Fortunately for Vellinger, NASA and KFC were still interested in his experiment and allowed him and his team to reconstruct the one that was lost. Thirty-two fertilized eggs were flown into space three years later on Discovery STS-29. Half the embryos were fertilized nine days before launch while the other half were fertilized only two days before launch. This was so they could be studied at different stages of development. The mission launched on March 13, 1989 and orbited the Earth for five days. A week after return, the first chick hatched. He was named Kentucky and lived out the rest of his days at the Louisville Zoo in Louisville, Kentucky. He was one of eight space chicks who had survived the trip. According to Vellinger, all eight were from the batch that fertilized nine days before launch.
STS-29 pilot and Purdue graduate John Blaha operating the experiment in orbit (NASA)
Today, the Chix in Space incubator is on display at the Cosmosphere Museum in Hutchinson, Kansas. Vellinger and Deuser cofounded the Louisville-based company Techshot, Inc., a company that develops payloads for space-based research.

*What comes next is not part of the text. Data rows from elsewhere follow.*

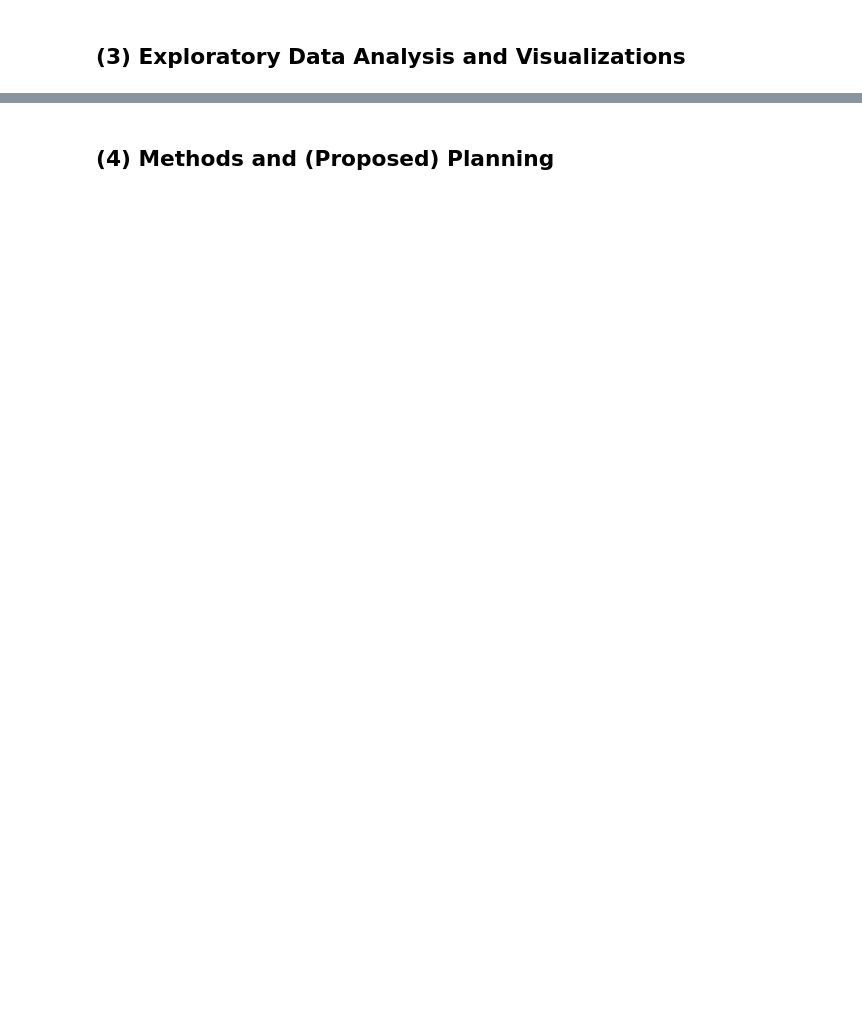
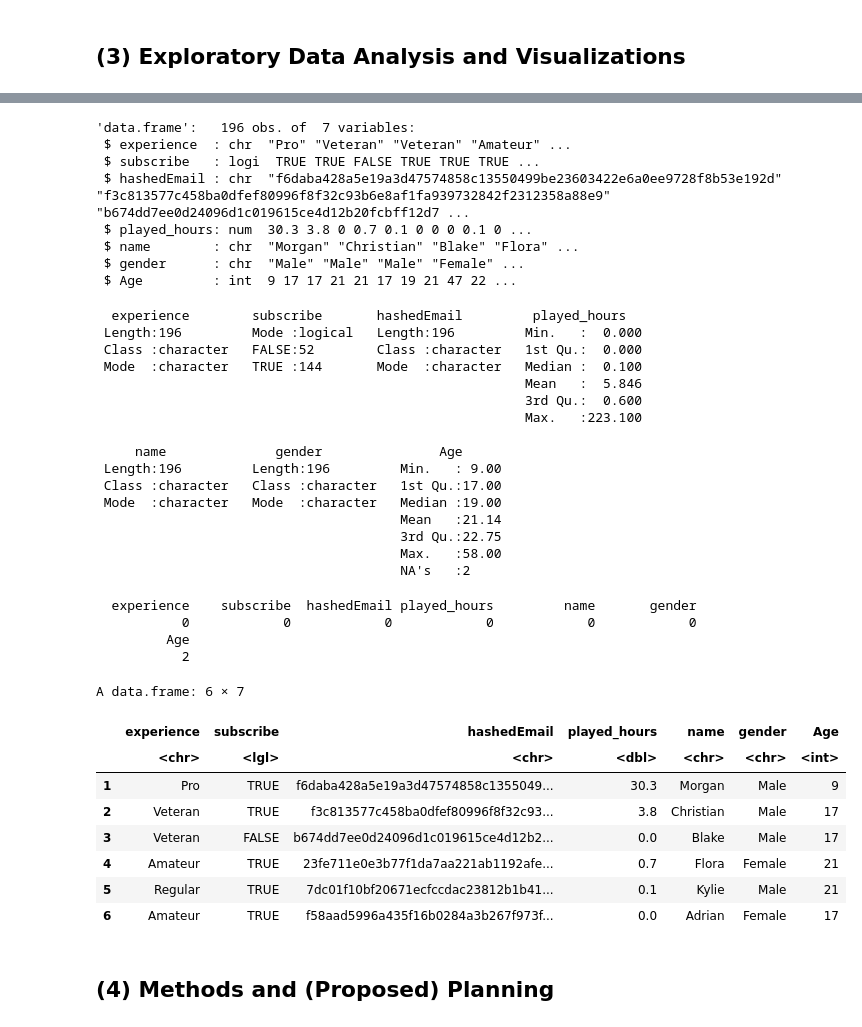
Before and after one commit to mimi15090/dsci-100-2025w1-group-024, a Jupyter notebook: Report.ipynb, the cells around one changed output, grey strips where cells are left out. Saved outputs shown, nothing was run; the diff lists cells and outputs as text; code cells hidden in the pictures; blank space fills up the shorter version.

```diff
--- a/Report.ipynb
+++ b/Report.ipynb
@@ -25,0 +75,44 @@ Issues and limitations in this dataset:
+# %%
+#Inspecting Data
+str(players)
+summary(players)
+colSums(is.na(players))
+head(players)
+# %% [output]
+'data.frame':   196 obs. of  7 variables:
+ $ experience  : chr  "Pro" "Veteran" "Veteran" "Amateur" ...
+ $ subscribe   : logi  TRUE TRUE FALSE TRUE TRUE TRUE ...
+ $ hashedEmail : chr  "f6daba428a5e19a3d47574858c13550499be23603422e6a0ee9728f8b53e192d" "f3c813577c458ba0dfef80996f8f32c93b6e8af1fa939732842f2312358a88e9" "b674dd7ee0d24096d1c019615ce4d12b20fcbff12d7 ...
+ $ played_hours: num  30.3 3.8 0 0.7 0.1 0 0 0 0.1 0 ...
+ $ name        : chr  "Morgan" "Christian" "Blake" "Flora" ...
+ $ gender      : chr  "Male" "Male" "Male" "Female" ...
+ $ Age         : int  9 17 17 21 21 17 19 21 47 22 ...
+  experience        subscribe       hashedEmail         played_hours
+ Length:196         Mode :logical   Length:196         Min.   :  0.000
+ Class :character   FALSE:52        Class :character   1st Qu.:  0.000
+ Mode  :character   TRUE :144       Mode  :character   Median :  0.100
+                                                       Mean   :  5.846
+                                                       3rd Qu.:  0.600
+                                                       Max.   :223.100
+
+     name              gender               Age
+ Length:196         Length:196         Min.   : 9.00
+ Class :character   Class :character   1st Qu.:17.00
+ Mode  :character   Mode  :character   Median :19.00
+                                       Mean   :21.14
+                                       3rd Qu.:22.75
+                                       Max.   :58.00
+                                       NA's   :2
+  experience    subscribe  hashedEmail played_hours         name       gender
+           0            0            0            0            0            0
+         Age
+           2
+A data.frame: 6 × 7
+|  | experience | subscribe | hashedEmail | played_hours | name | gender | Age |
+|  | <chr> | <lgl> | <chr> | <dbl> | <chr> | <chr> | <int> |
+| 1 | Pro | TRUE | f6daba428a5e19a3d47574858c1355049... | 30.3 | Morgan | Male | 9 |
+| 2 | Veteran | TRUE | f3c813577c458ba0dfef80996f8f32c93... | 3.8 | Christian | Male | 17 |
+| 3 | Veteran | FALSE | b674dd7ee0d24096d1c019615ce4d12b2... | 0.0 | Blake | Male | 17 |
+| 4 | Amateur | TRUE | 23fe711e0e3b77f1da7aa221ab1192afe... | 0.7 | Flora | Female | 21 |
+| 5 | Regular | TRUE | 7dc01f10bf20671ecfccdac23812b1b41... | 0.1 | Kylie | Male | 21 |
+| 6 | Amateur | TRUE | f58aad5996a435f16b0284a3b267f973f... | 0.0 | Adrian | Female | 17 |
```
Also changed, not shown: parts of 4 cells of this notebook.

Their devices flew on later Shuttle missions as well as SpaceX Dragon spacecraft. One in particular that is similar to Chix in Space is NASA's Rodent Research hardware, which studies mice on board the International Space Station. No birds have flown in space since, but Chix in Space paved the way for future experiments on how microgravity and radiation effect the miracle of life.
Author's Note: Please take time today, no matter which day it is, to honor the memories of those who gave their lives for the exploration of space. May humankind continue the exploration of space in their honor.
"The future doesn't belong to the fainthearted; it belongs to the brave." -Ronald Reagan
Pearlman, Robert. “When KFC *Actually* Went to Space: Before Zinger 1, There Was 'Chix in Space': CollectSPACE.” CollectSPACE.com, 29 June 2017, www.collectspace.com/news/news-062917a-kfc-zinger-chix-space-mission.html.
Pike, Jared. “John Vellinger: From Chix in Space to a Company in Space.” Purdue University, www.purdue.edu/space/features/chix-09-2018.php.
Valentine, Katie. “The Amazing Story of the Cold War Space-Egg Race.” Audubon, 15 Dec. 2017, www.audubon.org/news/the-amazing-story-cold-war-space-egg-race.